• that risk assessment of delivery and perineal suture packs used by midwives and obstetricians takes place.


Sara Johnson, Head of Patient Safety, Child Health and Maternity Care at the NPSA, said:  “Childbirth is, for most women, a normal physiological event which takes place in many different settings, including the woman's home.


“This RRR is not designed to introduce any unnecessary clinical interventions into the birth process but is to ensure the ongoing comfort and safety of the woman in the postnatal period.

“This guidance is necessary as the effects of infection and the psychological harm associated with these incidents can be significant and last beyond the immediate postnatal period.”


Janet Alderton, Midwife, Obstetrics and Gynaecology Clinical Governance Co-ordinator and Maternity Risk Management Coordinator at North Tees and Hartlepool NHS Foundation Trust, said:  "Ensuring that swabs are counted and checked when removed is an important part of patient safety.  This rapid response alert will focus on this important area within the maternity services.” 


Edward Morris, Clinical Director at Norfolk and Norwich University Hospitals NHS Foundation Trust, said: “If all maternity units are able to incorporate these steps into their delivery care pathways, robust processes for the counting of swabs will become normal practice, regardless of where the mother delivers her baby.  “The benefits of a straightforward standardised national system cannot be overstated.”


For more information on this RRR, please visit: NPSA Website



Notes to editors


*Definitions of terms


Pyrexia: A raised temperature associated with infection.


Post-partum haemorrhage: Excessive bleeding after childbirth. When associated with retained vaginal swabs, this can potentially take place some time after the birth.

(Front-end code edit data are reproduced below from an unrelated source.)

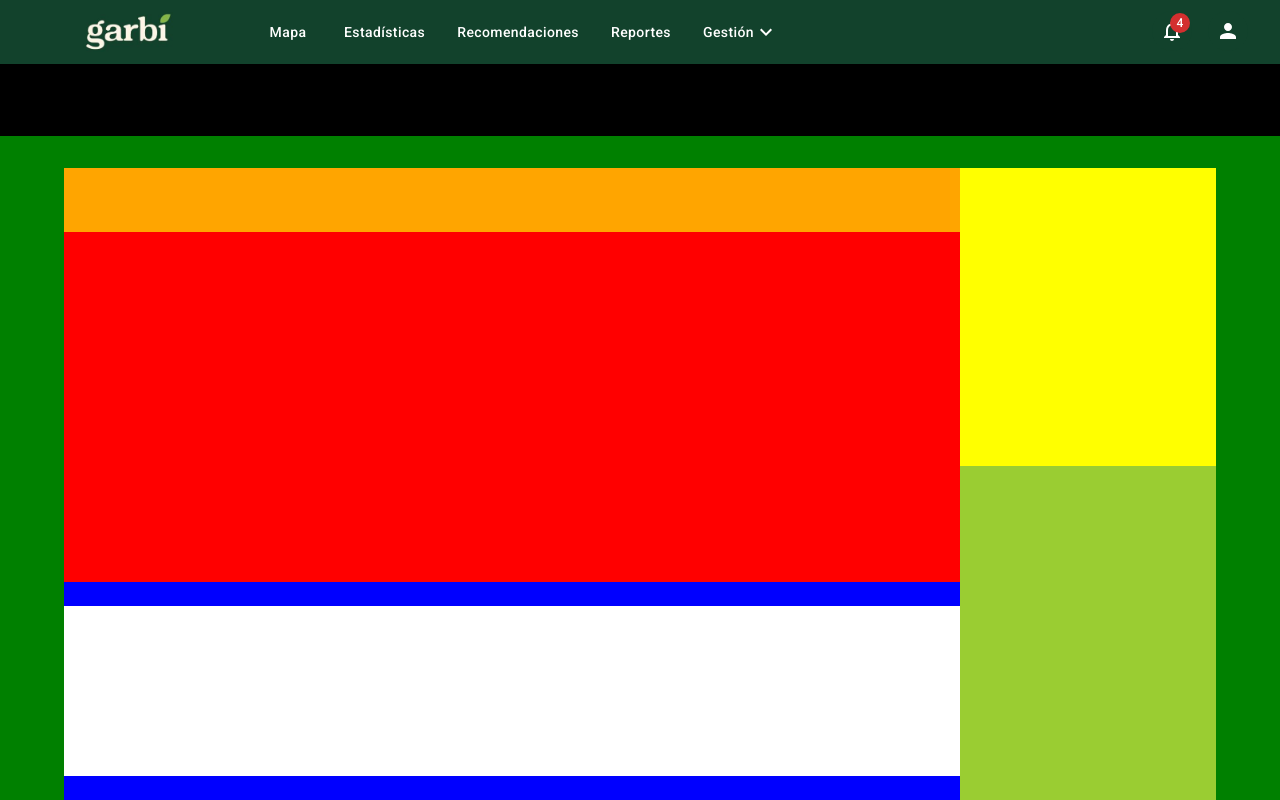
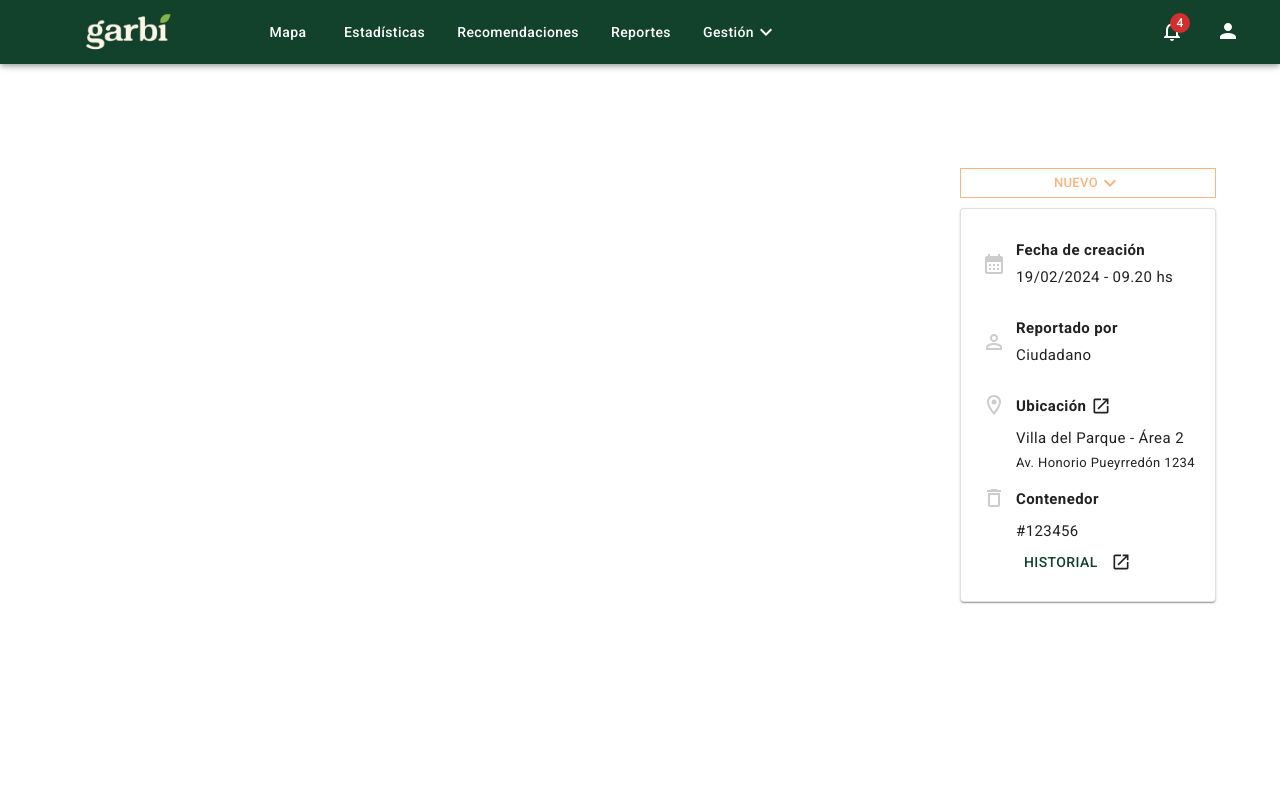
Before and after one commit to SofiaPalmieri/garbi-front, a React (Vite) app: page /reportes/detalles in a window 1280 px wide. Built offline with nearby package versions, Linux system fonts and the light colour scheme.

Commit message:
Added report detail

```diff
--- /dev/null
+++ b/src/pages/ReportDetails/ReportDetails.jsx
@@ -0,0 +1,315 @@
+import {
+  Box
+} from '@mui/system';
+import {
+  Button, Paper, Typography
+} from '@mui/material';
+import ExpandMoreIcon from '@mui/icons-material/ExpandMore';
+import CalendarMonthIcon from '@mui/icons-material/CalendarMonth';
+import PersonOutlineOutlinedIcon from '@mui/icons-material/PersonOutlineOutlined';
+import RoomOutlinedIcon from '@mui/icons-material/RoomOutlined';
+import OpenInNewOutlinedIcon from '@mui/icons-material/OpenInNewOutlined';
+import DeleteOutlineOutlinedIcon from '@mui/icons-material/DeleteOutlineOutlined';
+
+const colors = {
+  NEW: '#EF6C0080',
+  REVIEW: '#2196F3',
+  SOLVED: '#2E7D3280',
+};
+
+const getColor = (state) => {
+  if (state === 'NUEVO') {
+    return colors.NEW;
+  } else if (state === 'EN REVISIÓN') {
+    return colors.REVIEW;
+  } else {
+    return colors.SOLVED;
+  }
+};
+
+export const ReportDetails = ({
+  state, date, reportedBy, neighborhood, address, containerID
+}) => {
+  return (
+    <Box
+      sx={{
+        width: '100%'
+      }}
+    >
+      <Button
+        variant='outlined'
+        color='warning'
+        size='small'
+        sx={{
+          color: getColor(state),
+          width: '100%',
+          height: '30px',
+          padding: '4px 10px',
+          gap: '0px',
+          borderRadius: 'var(--borderRadius)',
+          border: '1px solid',
+          opacity: 1
+        }}
+      >
+        {state}
+        <ExpandMoreIcon
+          sx={{
+            color: getColor(state)
+          }}
+        />
+      </Button>
+
+      <Paper
+        sx={{
+          width: '100%',
+          height: '394px',
+          gap: '48px',
+          border: '1px solid',
+          marginTop: '10px',
+          borderColor: '#0000001F',
+          padding: '16px',
+        }}
+      >
+        <Box
+          sx={{
+            display: 'flex',
+            alignItems: 'center',
+            gap: '10px',
+            padding: '12px 5px',
+            width: '288px',
+            height: '78px',
+          }}
+        >
+          <CalendarMonthIcon
+            sx={{
+              color: '#2121213B',
+            }}
+          />
+          <Box>
+            <Typography
+              sx={{
+                fontFamily: 'Roboto',
+                fontSize: '15px',
+                fontWeight: '600',
+                lineHeight: '26.56px',
+                letterSpacing: '0.4px',
+                textAlign: 'left',
+              }}
+            >
+              Fecha de creación
+            </Typography>
+            <Typography
+              sx={{
+                fontFamily: 'Roboto',
+                fontSize: '15px',
+                fontWeight: '400',
+                lineHeight: '26.56px',
+                letterSpacing: '0.4px',
+                textAlign: 'left',
+              }}
+            >
+              {date}
+            </Typography>
+          </Box>
+        </Box>
+
+        <Box
+          sx={{
+            display: 'flex',
+            alignItems: 'center',
+            gap: '10px',
+            padding: '12px 5px',
+            width: '288px',
+            height: '78px',
+          }}
+        >
+          <PersonOutlineOutlinedIcon
+            sx={{
+              color: '#2121213B',
+            }}
+          />
+          <Box>
+            <Typography
+              sx={{
+                fontFamily: 'Roboto',
+                fontSize: '15px',
+                fontWeight: '600',
+                lineHeight: '26.56px',
+                letterSpacing: '0.4px',
+                textAlign: 'left',
+              }}
+            >
+              Reportado por
+            </Typography>
+            <Typography
+              sx={{
+                fontFamily: 'Roboto',
+                fontSize: '15px',
+                fontWeight: '400',
+                lineHeight: '26.56px',
+                letterSpacing: '0.4px',
+                textAlign: 'left',
+              }}
+            >
+              {reportedBy}
+            </Typography>
+          </Box>
+        </Box>
+
+        <Box
+          sx={{
+            display: 'flex',
+            alignItems: 'flex-start',
+            gap: '10px',
+            padding: '12px 5px',
+            width: '288px',
+            height: '78px',
+          }}
+        >
+          <RoomOutlinedIcon
+            sx={{
+              color: '#2121213B',
+            }}
+          />
+          <Box>
+            <Box
+              sx={{
+                display: 'flex',
+                alignItems: 'center'
+              }}
+            >
+              <Typography
+                sx={{
+                  fontFamily: 'Roboto',
+                  fontSize: '15px',
+                  fontWeight: '600',
+                  lineHeight: '26.56px',
+                  letterSpacing: '0.4px',
+                  textAlign: 'left',
+                  display: 'flex',
+                  alignItems: 'center',
+                }}
+              >
+                Ubicación
+                <OpenInNewOutlinedIcon
+                  sx={{
+                    width: '20px',
+                    height: '20px',
+                    marginLeft: '5px',
+                  }}
+                />
+              </Typography>
+            </Box>
+            <Typography
+              sx={{
+                fontFamily: 'Roboto',
+                fontSize: '15px',
+                fontWeight: '400',
+                lineHeight: '26.56px',
+                letterSpacing: '0.4px',
+                textAlign: 'left',
+                marginTop: '5px',
+              }}
+            >
+              {neighborhood}
+            </Typography>
+            <Typography
+              sx={{
+                fontFamily: 'Roboto',
+                fontSize: '13px',
+                fontWeight: '400',
+                lineHeight: '23.24px',
+                letterSpacing: '0.4px',
+                textAlign: 'left',
+                marginTop: '0px',
+              }}
+            >
+              {address}
+            </Typography>
+          </Box>
+        </Box>
+
+        <Box
+          sx={{
+            display: 'flex',
+            alignItems: 'flex-start',
+            gap: '10px',
+            padding: '12px 5px',
+            width: '288px',
+            height: '78px',
+            marginTop:'15px'
+          }}
+        >
+          <DeleteOutlineOutlinedIcon
+            sx={{
+              color: '#2121213B',
+            }}
+          />
+          <Box>
+            <Box
+              sx={{
+                display: 'flex',
+                alignItems: 'center'
+              }}
+            >
+              <Typography
+                sx={{
+                  fontFamily: 'Roboto',
+                  fontSize: '15px',
+                  fontWeight: '600',
+                  lineHeight: '26.56px',
+                  letterSpacing: '0.4px',
+                  textAlign: 'left',
+                  display: 'flex',
+                  alignItems: 'center',
+                }}
+              >
+                Contenedor
+              </Typography>
+            </Box>
+            <Typography
+              sx={{
+                fontFamily: 'Roboto',
+                fontSize: '15px',
+                fontWeight: '400',
+                lineHeight: '26.56px',
+                letterSpacing: '0.4px',
+                textAlign: 'left',
+                marginTop: '5px',
+              }}
+            >
+              {containerID}
+            </Typography>
+            <Box
+              sx={{
+                display: 'flex',
+                alignItems: 'center'
+              }}
+            >
+              <Button
+                sx={{
+                  color: '#12422C',
+                  fontFamily: 'Roboto',
+                  fontSize: '14px',
+                  fontWeight: '500',
+                  lineHeight: '24px',
+                  letterSpacing: '0.4px',
+                  textAlign: 'left',
+                }}
+              >
+                HISTORIAL
+              </Button>
+              <OpenInNewOutlinedIcon
+                sx={{
+                  width: '20px',
+                  height: '20px',
+                  marginLeft: '5px',
+                }}
+              />
+            </Box>
+          </Box>
+        </Box>
+      </Paper>
+    </Box>
+  );
+};
--- a/src/pages/ReportDetails/ReportDetailsPage.jsx
+++ b/src/pages/ReportDetails/ReportDetailsPage.jsx
@@ -1,6 +1,10 @@
 import {
   Box
 } from '@mui/system'
+
+import {
+  ReportDetails
+} from './ReportDetails'
 
 export const ReportDetailsPage = () => {
   return (
@@ -8,7 +12,7 @@ export const ReportDetailsPage = () => {
       sx={{
         height: '100%',
         width: '100%',
-        backgroundColor: 'red',
+        backgroundColor: 'white',
         display: 'flex',
         flexDirection: 'column'
       }}
@@ -17,15 +21,13 @@ export const ReportDetailsPage = () => {
         sx={{
           height: '4.5rem',
           width: 1,
-          backgroundColor: 'black'
+          backgroundColor: 'white'
         }}
-      >
-        Bread
-      </Box>
+      />
       <Box
         sx={{
           flex: 1,
-          backgroundColor: 'green',
+          backgroundColor: 'white',
           padding: '2rem 4rem 0'
         }}
       >
@@ -33,14 +35,15 @@ export const ReportDetailsPage = () => {
           sx={{
             width: 1,
             height: '100%',
-            backgroundColor: 'aquamarine'
+            backgroundColor: 'white'
           }}
         >
+
           <Box
             sx={{
               height: 1,
               width: 1,
-              backgroundColor: 'yellowgreen',
+              backgroundColor: 'white',
               display: 'flex'
             }}
           >
@@ -48,7 +51,7 @@ export const ReportDetailsPage = () => {
               sx ={{
                 height: 1,
                 flex: 1,
-                backgroundColor: 'blue',
+                backgroundColor: 'white',
                 display: 'flex',
                 flexDirection: 'column',
                 pb: '1.5rem'
@@ -57,13 +60,13 @@ export const ReportDetailsPage = () => {
             >
               <Box
                 sx = {{
-                  backgroundColor: 'orange',
+                  backgroundColor: 'white',
                   height: '4rem',
                 }}
               />
               <Box
                 sx  ={{
-                  backgroundColor: 'red',
+                  backgroundColor: 'white',
                   height: '21.875rem',
                   mb: '1.5rem'
                 }}
@@ -79,10 +82,19 @@ export const ReportDetailsPage = () => {
               sx={{
                 width: '16rem',
                 height: '18.625rem', // borrar
-                backgroundColor: 'yellow'
+                backgroundColor: 'white'
               }}
 
             >
+              <ReportDetails
+                state='NUEVO'
+                date='19/02/2024 - 09.20 hs'
+                reportedBy='Ciudadano'
+                neighborhood='Villa del Parque - Área 2'
+                address='Av. Honorio Pueyrredón 1234'
+                containerID='#123456'
+              />
+
               {/* {code here....} */}
             </Box>
           </Box>
```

1. Media enquiries to the NPSA Press Office:
Simon Morgan – 020 7927 9580 / simon.morgan@npsa.nhs.uk
Dominic Stevenson – 020 7927 9351 / dominic.stevenson@npsa.nhs.uk

Out of hours – 0788 411 5956


2. The National Patient Safety Agency (NPSA) is an Arm’s Length Body of the Department of Health. It encompasses three divisions; the National Research Ethics Service, the National Reporting and Learning Service and the National Clinical Assessment Service. The NPSA’s vision is to lead and contribute to improved, safe patient care by informing, supporting and influencing healthcare individuals and organisations. For more information visit: www.nrls.npsa.nhs.uk.